(Recorded data)
╭──

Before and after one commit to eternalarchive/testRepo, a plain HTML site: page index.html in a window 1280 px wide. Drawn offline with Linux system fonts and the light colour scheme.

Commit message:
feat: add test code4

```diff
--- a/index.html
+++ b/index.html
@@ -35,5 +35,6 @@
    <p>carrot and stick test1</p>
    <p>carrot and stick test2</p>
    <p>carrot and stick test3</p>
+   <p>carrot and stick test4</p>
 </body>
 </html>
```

╰──
╭──

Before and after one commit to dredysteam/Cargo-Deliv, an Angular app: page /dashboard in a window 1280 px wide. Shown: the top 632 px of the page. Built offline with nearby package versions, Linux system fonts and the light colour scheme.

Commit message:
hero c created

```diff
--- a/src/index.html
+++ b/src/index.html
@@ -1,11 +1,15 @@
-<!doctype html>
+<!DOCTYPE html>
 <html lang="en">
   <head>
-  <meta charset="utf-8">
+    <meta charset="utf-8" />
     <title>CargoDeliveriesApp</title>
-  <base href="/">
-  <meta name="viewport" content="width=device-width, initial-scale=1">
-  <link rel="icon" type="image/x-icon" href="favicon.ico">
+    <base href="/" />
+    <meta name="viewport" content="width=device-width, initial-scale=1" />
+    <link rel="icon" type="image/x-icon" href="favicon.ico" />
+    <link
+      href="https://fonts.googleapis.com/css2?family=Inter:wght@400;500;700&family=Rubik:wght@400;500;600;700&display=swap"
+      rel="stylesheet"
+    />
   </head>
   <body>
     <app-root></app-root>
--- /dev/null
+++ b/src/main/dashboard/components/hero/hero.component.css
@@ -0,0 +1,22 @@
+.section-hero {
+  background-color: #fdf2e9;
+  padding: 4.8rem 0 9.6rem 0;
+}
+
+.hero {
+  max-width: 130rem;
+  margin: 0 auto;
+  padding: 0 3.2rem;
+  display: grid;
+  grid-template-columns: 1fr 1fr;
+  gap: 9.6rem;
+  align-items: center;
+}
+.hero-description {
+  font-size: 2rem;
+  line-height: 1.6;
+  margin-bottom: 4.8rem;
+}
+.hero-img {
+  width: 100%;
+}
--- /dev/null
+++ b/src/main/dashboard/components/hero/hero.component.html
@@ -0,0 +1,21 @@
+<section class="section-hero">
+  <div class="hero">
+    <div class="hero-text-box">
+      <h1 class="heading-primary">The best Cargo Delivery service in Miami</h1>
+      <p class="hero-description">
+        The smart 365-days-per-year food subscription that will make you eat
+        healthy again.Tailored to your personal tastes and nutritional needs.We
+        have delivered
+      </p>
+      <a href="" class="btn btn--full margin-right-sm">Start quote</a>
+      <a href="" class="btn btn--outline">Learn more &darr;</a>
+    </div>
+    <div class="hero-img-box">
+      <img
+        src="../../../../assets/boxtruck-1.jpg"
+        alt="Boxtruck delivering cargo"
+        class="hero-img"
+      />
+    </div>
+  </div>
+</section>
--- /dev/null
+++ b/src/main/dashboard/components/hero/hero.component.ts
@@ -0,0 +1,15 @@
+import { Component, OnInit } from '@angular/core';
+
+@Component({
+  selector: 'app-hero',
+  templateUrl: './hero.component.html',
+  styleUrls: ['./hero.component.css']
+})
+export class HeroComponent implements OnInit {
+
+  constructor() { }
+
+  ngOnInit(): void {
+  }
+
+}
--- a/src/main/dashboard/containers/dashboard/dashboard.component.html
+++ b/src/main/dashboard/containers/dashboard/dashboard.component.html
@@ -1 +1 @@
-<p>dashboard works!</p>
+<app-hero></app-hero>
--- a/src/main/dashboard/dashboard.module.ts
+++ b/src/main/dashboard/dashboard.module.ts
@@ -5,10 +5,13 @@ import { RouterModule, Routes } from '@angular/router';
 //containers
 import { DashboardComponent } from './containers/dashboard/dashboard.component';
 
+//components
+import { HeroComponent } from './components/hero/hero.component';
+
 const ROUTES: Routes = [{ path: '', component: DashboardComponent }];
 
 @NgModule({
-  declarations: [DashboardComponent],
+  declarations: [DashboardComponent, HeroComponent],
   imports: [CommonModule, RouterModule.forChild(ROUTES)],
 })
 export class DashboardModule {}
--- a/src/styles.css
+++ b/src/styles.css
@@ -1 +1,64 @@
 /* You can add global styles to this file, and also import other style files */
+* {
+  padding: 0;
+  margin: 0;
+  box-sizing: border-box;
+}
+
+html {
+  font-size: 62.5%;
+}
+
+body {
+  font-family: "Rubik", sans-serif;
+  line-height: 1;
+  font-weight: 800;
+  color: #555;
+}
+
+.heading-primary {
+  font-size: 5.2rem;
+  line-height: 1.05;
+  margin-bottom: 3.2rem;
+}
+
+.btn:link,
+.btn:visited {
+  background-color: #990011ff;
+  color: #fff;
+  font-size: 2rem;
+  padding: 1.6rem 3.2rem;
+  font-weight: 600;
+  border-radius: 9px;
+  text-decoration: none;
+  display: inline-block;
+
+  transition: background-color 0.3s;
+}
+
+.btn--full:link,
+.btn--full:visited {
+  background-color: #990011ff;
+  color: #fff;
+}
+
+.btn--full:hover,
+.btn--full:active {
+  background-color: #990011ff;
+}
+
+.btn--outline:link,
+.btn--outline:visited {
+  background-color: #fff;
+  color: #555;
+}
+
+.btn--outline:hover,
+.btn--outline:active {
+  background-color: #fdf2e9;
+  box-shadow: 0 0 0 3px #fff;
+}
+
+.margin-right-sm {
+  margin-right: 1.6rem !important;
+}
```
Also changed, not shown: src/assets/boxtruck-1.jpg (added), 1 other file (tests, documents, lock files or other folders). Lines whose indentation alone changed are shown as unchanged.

╰──

(Assigned task)
Note how many lines of the entries contain the string "link", then give that number by itself.

(Exercise solution)
6